"This time around, the transplant worked incredibly well, and I was discharged to recover.”

Will’s treatments meant he had to miss out on a lot, during such a crucial time, such as school, spending time with friends, and socialising.

“I didn’t necessarily miss school, but I missed spending time with friends and socialising, and the feeling of sitting in a classroom and learning.

“I couldn’t even do online learning with school, because I couldn’t focus or keep up with the curriculum.”

Will connected with CanTeen when he left the hospital and started therapy with one of our Psychosocial Support Workers (PSWs). CanTeen PSWs provide individual support and therapy to rangatahi to help reduce distress and increase wellbeing.

“My experience has given me plenty of scars, both physical and mental. I had PTSD, induced from some of the experiences.

“I know I can bottle up my emotions at times, so it helps to get it all out.”

“I’ve had regular therapy sessions with my CanTeen Psychosocial Support Worker to help me with my general mental wellbeing. It has been incredibly beneficial, as it gives me an outlet to talk about my problems and provides support.

“I also had my sessions online and I think that made it better. It meant I could be in an environment I was comfortable in.”

Will also enjoyed CanTeen’s online events, which are led by Youth Workers and support rangatahi to connect with others their age who have experienced similar challenges. CanTeen events also provide a space for rangatahi to have some respite and help reduce isolation.

“One online event I joined was a Christmas Zoom, and we teamed up to do a quiz on all things Christmas.”

Will, who is back at school in Invercargill, has a strong support system around him, from friends and family to services like CanTeen.

“My entire journey has led me to develop a better resilience to life, and as such, I have focused more on living the life I want to live, rather than the one other people want me to.”

Recently, Will, a keen aviation buff, also had the opportunity of a lifetime after connecting with Uplift in Kind, a wonderful non-profit organisation that gives rangatahi experiencing hardship aviation experiences.
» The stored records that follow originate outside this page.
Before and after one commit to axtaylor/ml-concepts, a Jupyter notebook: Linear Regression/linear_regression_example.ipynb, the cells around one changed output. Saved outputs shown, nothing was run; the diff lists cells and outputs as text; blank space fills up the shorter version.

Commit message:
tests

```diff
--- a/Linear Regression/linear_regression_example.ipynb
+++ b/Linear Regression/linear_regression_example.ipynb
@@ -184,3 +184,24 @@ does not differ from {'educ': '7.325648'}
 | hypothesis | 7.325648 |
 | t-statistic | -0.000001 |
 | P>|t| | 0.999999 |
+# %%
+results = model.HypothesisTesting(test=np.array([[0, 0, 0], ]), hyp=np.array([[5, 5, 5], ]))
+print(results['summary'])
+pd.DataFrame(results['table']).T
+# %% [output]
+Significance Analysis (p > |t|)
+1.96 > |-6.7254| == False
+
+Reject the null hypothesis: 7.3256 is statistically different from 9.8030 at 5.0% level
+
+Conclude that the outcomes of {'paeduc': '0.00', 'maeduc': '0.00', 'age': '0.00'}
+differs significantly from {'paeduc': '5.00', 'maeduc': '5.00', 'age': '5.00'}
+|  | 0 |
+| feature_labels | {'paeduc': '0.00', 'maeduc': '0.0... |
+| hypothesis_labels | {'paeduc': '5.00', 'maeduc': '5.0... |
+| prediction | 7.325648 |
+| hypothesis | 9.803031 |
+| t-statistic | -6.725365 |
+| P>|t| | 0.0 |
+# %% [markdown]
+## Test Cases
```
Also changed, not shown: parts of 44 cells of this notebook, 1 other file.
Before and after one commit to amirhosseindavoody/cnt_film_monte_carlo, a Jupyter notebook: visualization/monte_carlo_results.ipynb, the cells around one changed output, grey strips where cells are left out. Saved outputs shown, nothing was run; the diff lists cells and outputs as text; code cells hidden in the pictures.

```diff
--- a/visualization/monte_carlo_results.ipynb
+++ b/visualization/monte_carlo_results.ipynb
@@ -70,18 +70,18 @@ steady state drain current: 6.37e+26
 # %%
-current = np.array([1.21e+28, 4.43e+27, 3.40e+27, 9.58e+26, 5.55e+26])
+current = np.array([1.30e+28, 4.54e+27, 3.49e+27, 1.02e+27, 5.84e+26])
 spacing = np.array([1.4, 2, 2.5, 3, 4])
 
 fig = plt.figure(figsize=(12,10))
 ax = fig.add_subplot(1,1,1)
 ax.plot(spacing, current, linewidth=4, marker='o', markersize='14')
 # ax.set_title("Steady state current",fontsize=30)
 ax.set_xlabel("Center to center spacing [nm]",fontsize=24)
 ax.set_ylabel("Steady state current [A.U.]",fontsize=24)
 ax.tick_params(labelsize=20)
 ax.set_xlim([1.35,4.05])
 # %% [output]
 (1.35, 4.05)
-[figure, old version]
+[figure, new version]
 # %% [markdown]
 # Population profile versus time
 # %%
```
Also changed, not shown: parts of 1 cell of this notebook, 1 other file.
Will travelled with his family to Queenstown to take on a breath-taking helicopter landing experience with his dad, all thanks to Uplift in Kind.

“The trip to Queenstown was great! It gave me the chance to have a break from school and some of the hassles of life and to spend time with my family and enjoy gorgeous scenery with my dad. It was a very nice day.”